## Problem description:
Could you say how many lines below contain the word "titles"? Give the number with no other text.

## Provided material:
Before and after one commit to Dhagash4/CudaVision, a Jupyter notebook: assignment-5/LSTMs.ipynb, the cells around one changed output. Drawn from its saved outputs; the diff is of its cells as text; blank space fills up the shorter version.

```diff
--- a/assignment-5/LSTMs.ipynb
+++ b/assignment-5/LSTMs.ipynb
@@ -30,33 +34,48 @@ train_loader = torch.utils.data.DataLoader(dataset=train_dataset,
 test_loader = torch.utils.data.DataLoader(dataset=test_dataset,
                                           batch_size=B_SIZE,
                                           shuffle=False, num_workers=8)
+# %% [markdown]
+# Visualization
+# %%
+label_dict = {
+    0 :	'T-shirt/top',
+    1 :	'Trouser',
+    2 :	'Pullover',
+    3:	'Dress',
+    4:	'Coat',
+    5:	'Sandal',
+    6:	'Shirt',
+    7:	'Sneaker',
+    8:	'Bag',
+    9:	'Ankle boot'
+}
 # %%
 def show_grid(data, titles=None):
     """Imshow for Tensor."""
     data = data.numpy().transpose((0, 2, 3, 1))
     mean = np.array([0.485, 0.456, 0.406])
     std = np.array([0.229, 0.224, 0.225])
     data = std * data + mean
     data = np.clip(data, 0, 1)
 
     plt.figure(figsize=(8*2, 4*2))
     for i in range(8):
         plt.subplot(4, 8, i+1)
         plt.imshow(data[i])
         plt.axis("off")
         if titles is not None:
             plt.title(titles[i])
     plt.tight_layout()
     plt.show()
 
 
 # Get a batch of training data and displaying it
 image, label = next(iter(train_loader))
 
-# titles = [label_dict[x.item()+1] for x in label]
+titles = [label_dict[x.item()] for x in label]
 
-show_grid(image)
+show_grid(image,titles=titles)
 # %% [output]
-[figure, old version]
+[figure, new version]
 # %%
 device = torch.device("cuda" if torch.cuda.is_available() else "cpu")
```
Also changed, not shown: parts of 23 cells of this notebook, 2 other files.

## Answer for this exercise:
6